The Stab That Failed
The congressional Democrats' surge-against-the-surge -- a case study in political futility.
Dec 3, 2007, Vol. 13, No. 12 • By NOEMIE EMERY
Eagerly anticipating the defeat in Iraq to which they are so much attached, some on the left have also been preparing for another contingency: the assault that they think they see coming, a drive to pin the whole wretched failure on them. Apparently, this will be "stab in the back" redux, a new iteration of the theme deployed so successfully in interwar Germany by a resourceful, ambitious Austrian corporal, who managed to propel his rise to power with the claim that World War I would have been won by his country, if not for sinister forces at home. Then, it was subversion by Jews and other disloyal elements. This time, in the left's imagining, the blame will fall on the press and the Democrats who, by pulling the plug at just the wrong moment, caused the loss of Iraq. "Nobody I know in a rational condition believes that the United States is going to have any kind of a military victory," Mark Shields said in August. "So the idea is going to be, 'We were on the cusp of victory and the rug was pulled out from under us by these willy-nilly, weak-kneed, nervous Nellies back home.' "
The problem with this is (1) that we may really win, and have no failure to blame upon anyone, and (2) that the nervous Nellies really did try to keep us from winning, indeed fought fang and claw to derail our best efforts.
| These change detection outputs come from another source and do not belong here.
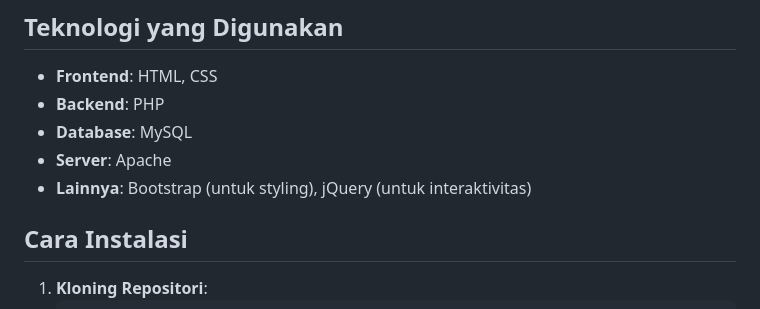
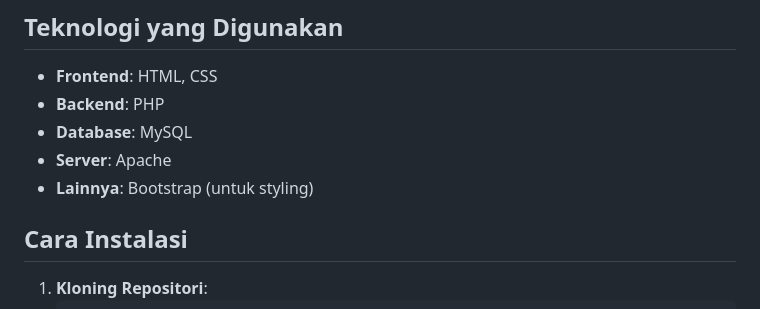
Before and after one commit to Idheid/Kel8_Penko, a Markdown page: README.MD, the part around the change. Rendered like a GitHub page.

```diff
--- a/README.MD
+++ b/README.MD
@@ -18,7 +18,7 @@ Sistem ini bertujuan menciptakan alur pengajuan dan distribusi ATK yang tertib,
 - **Backend**: PHP
 - **Database**: MySQL
 - **Server**: Apache
-- **Lainnya**: Bootstrap (untuk styling), jQuery (untuk interaktivitas)
+- **Lainnya**: Bootstrap (untuk styling)
 
 
 ## Cara Instalasi
```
If they had had their way, Iraq would still be the quagmire they are so fond of invoking, and the United States--or George W. Bush, which may be the more relevant factor--would have incurred a definitive and, at least in his case, legacy-blasting defeat. It is unfair of course to call this a stab in the back, as the Democrats have been engagingly open about their intentions. In the course of the past year, they have gone from attacking a plan that had not been effective to attacking one that hadn't been tried yet, to attacking one that exceeded all expectations, while in the process ignoring reality, slandering a commanding general, and denying American forces in battle due credit for what they had done. If not backstabbing as such (see above), it is diverting enough a spectacle to merit a replay. Let us look back at this last year of battle and see how the story played out.
When our tale opens, it is the last month of 2006, Democrats have just scored a blowout in Congress, Iraq is in shambles, and the country is calling for Bush to change course. He does. But he changes course in the other direction, radically revising his Iraq strategy, adopting aggressive new rules of engagement, and sending in 30,000 more troops. Even before the plan was announced to the public on January 10, 2007, Democrats launched their assault. Senator Christopher Dodd declared the plan useless: "A 'surge' of American troops will do nothing." Harry Reid and Nancy Pelosi, the top Democrats in the new Congress, released an open letter to Bush on January 5, decrying his redoubled effort as futile: "Surging forces is a strategy that you have already tried, and that has already failed." The surge was "a sad, ominous echo of something we've lived through in this country," according to Illinois senator Richard Durbin. "I'm confident it will not work," said John Kerry at a Senate hearing, a sentiment echoed by Barack Obama. "Verdict first, trial afterwards," said the Red Queen in Alice in Wonderland, unaware of her future as a role model for America's congressional Democrats. And then it really got strange.
Senate Democrats joined the Republicans in late January in unanimously confirming the appointment of General David Petraeus, a counterinsurgency expert and coauthor of the new surge proposal, sending him off with godspeed and good wishes to the front. Then they began to try to kneecap his efforts, seeking to deny him troops and/or money in an ongoing series of votes of no confidence, coupled with predictions that he would not succeed. Lest anyone at home or abroad not get their message, they rapidly passed two resolutions declaring their profound lack of faith in his mission. One, from Carl Levin on February 5, declared the Senate's disagreement with the "plan to augment our forces"; the other, from Harry Reid two weeks later, declared it the sense of Congress that "Congress disapproves of the decision of President George W. Bush announced on January 10, 2007, to deploy more than 20,000 additional United States combat troops to Iraq."